By, Amy Sue Nathan
A long time ago, as a young married mom, I spent a lot of time waiting. Waiting for the right time to have another baby (three and a half years after the first), waiting for another move to another city for my husband’s job (five interstate moves in nine years), waiting to make long-term friendships, go on vacations, buy a house, start our lives.
But, the problem was, our life had started. Sure, I’d lived in the moment—I have the scrapbooks to prove it. But we also spent an inordinate amount of time planning for the future instead of steeping ourselves in the present the way we could have. It was fun to drive around and look at houses, to envision a few thousand square feet of living space instead of eight hundred, and to imagine a minivan instead of a hatchback. It was exciting to pluck travel brochures from the clutches of fervent travel agents (I told you it was a long time ago) and it was reassuring to think about building friendships that would span decades when we’d not lived anywhere longer than four years, when letters were written by hand and long-distance phone calls were expensive. So, we talked a lot about we would do when. We were eager for that part of our lives—the learning, growing, building part—the waiting part—to be over.
Silly us. Because when that next point in our lives arrived, and I settled into the sofa that took eight weeks to be delivered and stared at the custom-made draperies (I waited twelve weeks for those), I wondered where the time had gone. It wasn’t a matter of time going quickly. I didn’t (and still don’t) subscribe to the tenet that time flies, but in my case, it simply vanished. I looked back over a part of my life that was scattered among time zones and state lines. I couldn’t fit it all together to make one clear picture about what those years were about. I was a stay-at-home mom and loved that, but our entire lives were centered on what was next. My past was all about waiting. Planning. Looking ahead. Was that the decade’s purpose? I couldn’t believe I’d spent ten years—TEN!—waiting for that day, that time, when we could hang photos on the walls with nails and plant perennials.
So that’s when the wait was over. Literally. With that revelation I stopped waiting for whatever, or whoever, or wherever was next. From that moment on I nodded to the future with a kind, “see you soon,” but I focused only on the present. No matter what: no waiting. And when my kids were older and I was divorced, I carried this “no waiting” philosophy with me into a renewed career in writing.
Blogging and publishing articles and essays happened quickly. Then I hunkered down to write my first novel. A novel for which I wanted an agent and a publisher.
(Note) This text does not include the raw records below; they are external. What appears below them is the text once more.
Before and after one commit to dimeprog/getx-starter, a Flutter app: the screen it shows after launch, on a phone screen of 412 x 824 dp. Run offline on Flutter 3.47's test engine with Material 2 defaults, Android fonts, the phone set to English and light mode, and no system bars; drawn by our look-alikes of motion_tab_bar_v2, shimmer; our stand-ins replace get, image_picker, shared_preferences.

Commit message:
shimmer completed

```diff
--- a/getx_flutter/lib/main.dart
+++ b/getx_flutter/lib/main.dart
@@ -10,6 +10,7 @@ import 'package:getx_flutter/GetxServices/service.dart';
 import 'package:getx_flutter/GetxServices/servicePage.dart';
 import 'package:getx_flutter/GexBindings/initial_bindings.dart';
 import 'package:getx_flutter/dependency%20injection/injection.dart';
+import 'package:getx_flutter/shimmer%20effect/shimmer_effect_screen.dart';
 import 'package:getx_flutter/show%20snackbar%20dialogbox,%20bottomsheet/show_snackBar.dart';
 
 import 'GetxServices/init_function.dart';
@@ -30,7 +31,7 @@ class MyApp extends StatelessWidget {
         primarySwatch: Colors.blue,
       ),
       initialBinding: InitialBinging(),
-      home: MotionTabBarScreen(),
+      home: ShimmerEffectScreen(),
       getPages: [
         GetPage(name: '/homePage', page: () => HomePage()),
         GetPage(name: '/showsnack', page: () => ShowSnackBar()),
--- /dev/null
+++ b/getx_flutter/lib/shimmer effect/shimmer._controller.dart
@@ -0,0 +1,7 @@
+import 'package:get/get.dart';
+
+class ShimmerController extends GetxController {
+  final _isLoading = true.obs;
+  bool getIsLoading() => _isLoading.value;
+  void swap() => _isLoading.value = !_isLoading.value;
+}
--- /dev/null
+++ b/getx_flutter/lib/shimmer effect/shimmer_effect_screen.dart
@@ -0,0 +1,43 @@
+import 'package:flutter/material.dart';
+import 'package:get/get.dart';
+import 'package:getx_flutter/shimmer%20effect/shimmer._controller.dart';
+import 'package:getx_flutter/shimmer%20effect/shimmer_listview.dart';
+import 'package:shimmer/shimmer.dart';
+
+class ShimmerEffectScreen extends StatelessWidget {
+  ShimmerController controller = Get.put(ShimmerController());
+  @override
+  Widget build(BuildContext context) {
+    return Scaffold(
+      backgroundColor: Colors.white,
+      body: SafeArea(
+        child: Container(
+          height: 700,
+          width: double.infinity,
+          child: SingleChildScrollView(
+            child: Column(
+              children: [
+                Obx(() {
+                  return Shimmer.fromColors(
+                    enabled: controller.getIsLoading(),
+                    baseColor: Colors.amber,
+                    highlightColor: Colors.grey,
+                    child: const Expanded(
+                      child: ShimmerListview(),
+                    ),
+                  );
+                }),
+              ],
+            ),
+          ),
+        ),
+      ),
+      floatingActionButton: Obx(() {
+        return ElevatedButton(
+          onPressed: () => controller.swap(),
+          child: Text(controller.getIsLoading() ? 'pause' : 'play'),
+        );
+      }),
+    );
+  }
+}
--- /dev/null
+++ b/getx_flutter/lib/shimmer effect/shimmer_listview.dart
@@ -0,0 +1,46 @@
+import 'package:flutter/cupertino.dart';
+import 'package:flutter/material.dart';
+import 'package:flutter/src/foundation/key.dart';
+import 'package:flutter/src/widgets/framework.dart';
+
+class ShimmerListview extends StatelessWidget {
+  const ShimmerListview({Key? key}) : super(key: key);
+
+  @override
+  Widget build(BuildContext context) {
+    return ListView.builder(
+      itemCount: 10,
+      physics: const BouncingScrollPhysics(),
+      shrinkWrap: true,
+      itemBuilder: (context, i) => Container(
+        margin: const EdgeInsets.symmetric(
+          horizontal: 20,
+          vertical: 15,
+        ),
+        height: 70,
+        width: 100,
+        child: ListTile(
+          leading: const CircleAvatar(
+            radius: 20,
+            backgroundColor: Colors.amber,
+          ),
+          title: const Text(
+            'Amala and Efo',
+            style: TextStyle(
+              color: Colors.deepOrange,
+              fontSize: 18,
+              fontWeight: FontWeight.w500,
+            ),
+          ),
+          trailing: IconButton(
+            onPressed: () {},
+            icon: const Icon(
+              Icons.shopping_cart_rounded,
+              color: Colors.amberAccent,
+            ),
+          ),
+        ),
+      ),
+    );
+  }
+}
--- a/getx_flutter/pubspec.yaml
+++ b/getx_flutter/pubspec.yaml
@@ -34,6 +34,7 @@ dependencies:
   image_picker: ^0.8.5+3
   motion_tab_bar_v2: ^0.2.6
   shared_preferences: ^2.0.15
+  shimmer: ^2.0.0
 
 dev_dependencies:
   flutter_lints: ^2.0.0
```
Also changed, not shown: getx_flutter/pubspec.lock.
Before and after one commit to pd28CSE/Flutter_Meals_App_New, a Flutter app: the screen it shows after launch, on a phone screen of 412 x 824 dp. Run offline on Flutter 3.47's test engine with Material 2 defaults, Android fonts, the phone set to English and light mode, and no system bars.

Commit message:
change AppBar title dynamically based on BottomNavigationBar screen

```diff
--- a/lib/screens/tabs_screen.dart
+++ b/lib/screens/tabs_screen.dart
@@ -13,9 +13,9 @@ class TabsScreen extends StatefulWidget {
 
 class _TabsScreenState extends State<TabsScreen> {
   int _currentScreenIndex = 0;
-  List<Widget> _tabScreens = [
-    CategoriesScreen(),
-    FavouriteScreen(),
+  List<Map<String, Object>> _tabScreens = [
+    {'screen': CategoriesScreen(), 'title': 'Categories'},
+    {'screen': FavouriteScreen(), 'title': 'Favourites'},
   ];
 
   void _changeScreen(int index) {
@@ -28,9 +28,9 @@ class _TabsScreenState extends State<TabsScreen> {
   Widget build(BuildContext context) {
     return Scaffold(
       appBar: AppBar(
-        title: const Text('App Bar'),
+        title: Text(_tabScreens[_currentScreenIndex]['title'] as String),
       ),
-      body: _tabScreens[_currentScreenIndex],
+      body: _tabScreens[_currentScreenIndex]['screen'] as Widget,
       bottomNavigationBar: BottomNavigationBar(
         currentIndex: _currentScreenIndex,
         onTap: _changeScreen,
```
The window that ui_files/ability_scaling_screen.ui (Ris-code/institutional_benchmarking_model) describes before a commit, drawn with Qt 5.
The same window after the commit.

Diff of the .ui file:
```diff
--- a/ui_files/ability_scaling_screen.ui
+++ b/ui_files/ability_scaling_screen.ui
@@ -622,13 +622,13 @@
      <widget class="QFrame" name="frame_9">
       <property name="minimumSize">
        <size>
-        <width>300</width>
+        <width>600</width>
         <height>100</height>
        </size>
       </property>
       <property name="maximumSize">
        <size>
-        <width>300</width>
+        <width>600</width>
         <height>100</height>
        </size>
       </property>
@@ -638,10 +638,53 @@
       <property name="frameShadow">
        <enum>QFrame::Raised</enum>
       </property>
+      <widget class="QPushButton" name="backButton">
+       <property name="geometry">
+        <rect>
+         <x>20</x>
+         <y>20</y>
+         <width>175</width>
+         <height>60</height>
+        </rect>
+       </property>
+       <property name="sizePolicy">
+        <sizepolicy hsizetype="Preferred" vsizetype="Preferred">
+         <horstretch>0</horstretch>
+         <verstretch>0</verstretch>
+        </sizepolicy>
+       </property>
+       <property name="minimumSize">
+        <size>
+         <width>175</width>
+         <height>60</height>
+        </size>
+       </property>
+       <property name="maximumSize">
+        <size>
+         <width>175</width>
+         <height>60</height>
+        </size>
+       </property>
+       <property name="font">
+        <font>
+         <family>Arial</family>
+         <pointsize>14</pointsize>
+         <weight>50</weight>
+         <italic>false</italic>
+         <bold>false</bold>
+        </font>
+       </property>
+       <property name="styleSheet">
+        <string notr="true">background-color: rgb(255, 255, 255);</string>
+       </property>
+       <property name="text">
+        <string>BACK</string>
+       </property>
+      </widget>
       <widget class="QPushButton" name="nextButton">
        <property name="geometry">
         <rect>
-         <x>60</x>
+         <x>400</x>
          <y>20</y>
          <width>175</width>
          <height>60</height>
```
I knew that pursuing traditional publishing meant a lot of waiting. I also knew I didn’t want to wait to be published. Surely that would be counterproductive, being a writer who wouldn’t wait, since sometimes it seems like all writers do is wait. Writers are always waiting for inspiration or feedback. Sometimes simultaneously. Okay, usually simultaneously.
What I learned was not to let waiting overshadow everything else, not to let waiting lead. Therefore, I did not allow my goal of publishing a novel to interfere with my being a writer. I wasn’t going to wait around to be published to have being a writer only about being published, even though that was my ultimate goal. I’d already learned that reaching a destination can be a lot less fulfilling than planned, so I knew I had to enjoy the road it took to possibly get there.
The journey itself became the purpose.
For about six years, I was not only writing my debut novel and working toward publication, but making writer friends, participating in workshops, learning about publishing, blogging, writing short stories, dipping into social media. I enjoyed it all. I still do. It was (and is) all worthy of my time and energy on its own, even if none of it led to being a published author. And that was the key for me. No matter what, every moment was valuable on its own merit. It’s like enjoying every meal, not just the special ones that end with cake (although those are fabulous).
It’s true that writing for publication can be all encompassing. Revisions and rejections can be blinding. Had I not been more focused on what I was doing than where I was heading, I would have given up. I submerged myself in something I loved and learned a lot. Did I pace sometimes? Sure. Get annoyed with rejections and no responses and thwarted deadlines? Absolutely! But, had I not signed with an agent or sold The Glass Wives I’d never have regretted anything I’d done, or the time I’d spent along the way. I’d have been disappointed. Maybe even annoyed. Sad perhaps. Even a little disillusioned. But as a cautious optimist with a cynical streak, I’d have been okay. I was accomplished in what I had gained—knowledge, skills, friendship.
Most importantly, I never felt at any time like I was simply waiting to be published because the process became as important as the published book. And it still is.
For me, it has to be.
Amy Sue Nathan is the author of Left to Chance, The Good Neighbor, and The Glass Wives. She is also the founder of The Women’s Fiction Writers blog, named a Best Website for Writers three years in a row by Writer’s Digest. Amy is the proud mom of two grown children (her favorite oxymoron) the willing servant to one thirteen-year-old dog.
What a great story. I feel that way about retirement I think. Always that carrot dangling. Thank you.